Task requirements
Whenever "tools" appears in a line, please copy that line from the data.

Content revision data
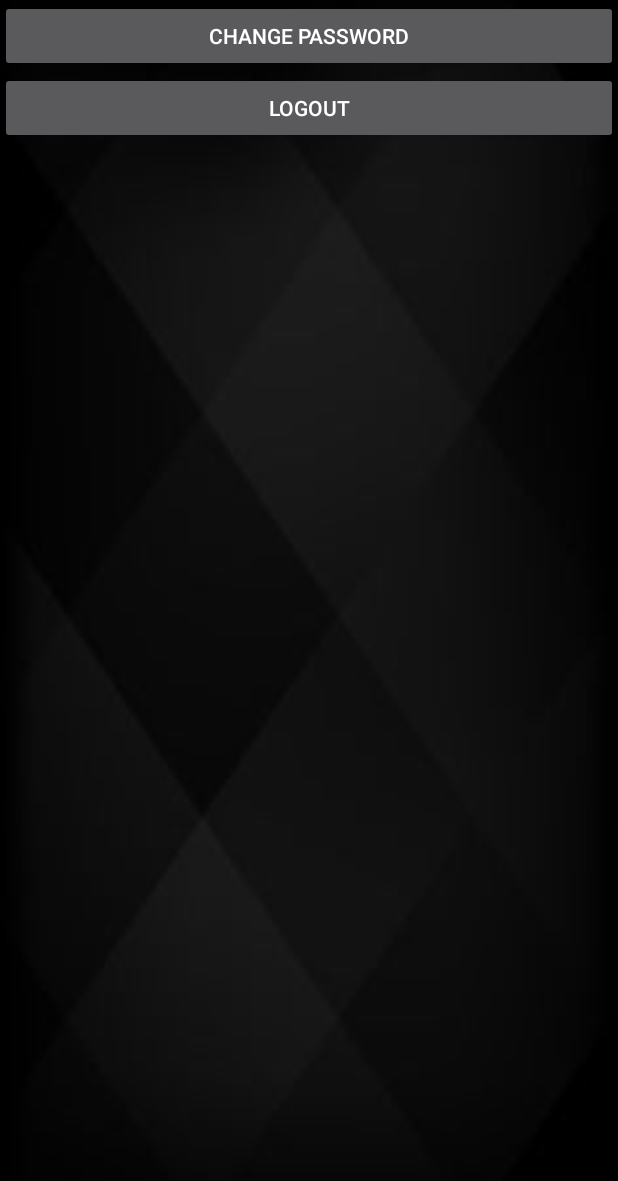
After one commit to devil-r/RURAL-TRAVELLER, an Android app: the layout activity_myaccount_setting.xml on its own in the app's theme, with its tools: preview values and no code run, on a phone screen of 412 x 824 dp. The commit adds this screen. Shown: the top 1181 px of the screen. Run offline under Robolectric (Android 15) with nearby library versions, the phone set to English and light mode, and no system bars.

Commit message:
updated xml of settings in my account page

```diff
--- /dev/null
+++ b/my app/app/src/main/res/layout/activity_myaccount_setting.xml
@@ -0,0 +1,28 @@
+<?xml version="1.0" encoding="utf-8"?>
+<android.support.constraint.ConstraintLayout
+    xmlns:android="http://schemas.android.com/apk/res/android" android:layout_width="match_parent"
+    xmlns:app="http://schemas.android.com/apk/res-auto"
+    xmlns:tools="http://schemas.android.com/tools"
+    android:layout_height="match_parent"
+    tools:context=".Home"
+    android:background="@drawable/dark">
+
+    <LinearLayout
+        android:layout_width="match_parent"
+        android:layout_height="match_parent"
+        android:orientation="vertical">
+
+
+        <Button
+            android:id="@+id/settings_changepassword"
+            android:layout_width="match_parent"
+            android:layout_height="wrap_content"
+            android:text="@string/change_password" />
+        <Button
+            android:id="@+id/settings_logout"
+            android:layout_width="match_parent"
+            android:layout_height="wrap_content"
+            android:text="@string/logout" />
+    </LinearLayout>
+
+</android.support.constraint.ConstraintLayout>
--- a/my app/app/src/main/res/values/strings.xml
+++ b/my app/app/src/main/res/values/strings.xml
@@ -25,4 +25,6 @@
     <string name="title_activity_display_message2">DisplayMessageActivity2</string>
     <string name="title_activity_home">Home</string>
     <string name="title_activity_userdash">userdash</string>
+    <string name="change_password">Change password</string>
+    <string name="logout">Logout</string>
 </resources>
```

Exercise output
After one commit to devil-r/RURAL-TRAVELLER, an Android app: the layout activity_myaccount_setting.xml on its own in the app's theme, with its tools: preview values and no code run, on a phone screen of 412 x 824 dp. The commit adds this screen. Shown: the top 1181 px of the screen. Run offline under Robolectric (Android 15) with nearby library versions, the phone set to English and light mode, and no system bars.
+    xmlns:tools="http://schemas.android.com/tools"
+    tools:context=".Home"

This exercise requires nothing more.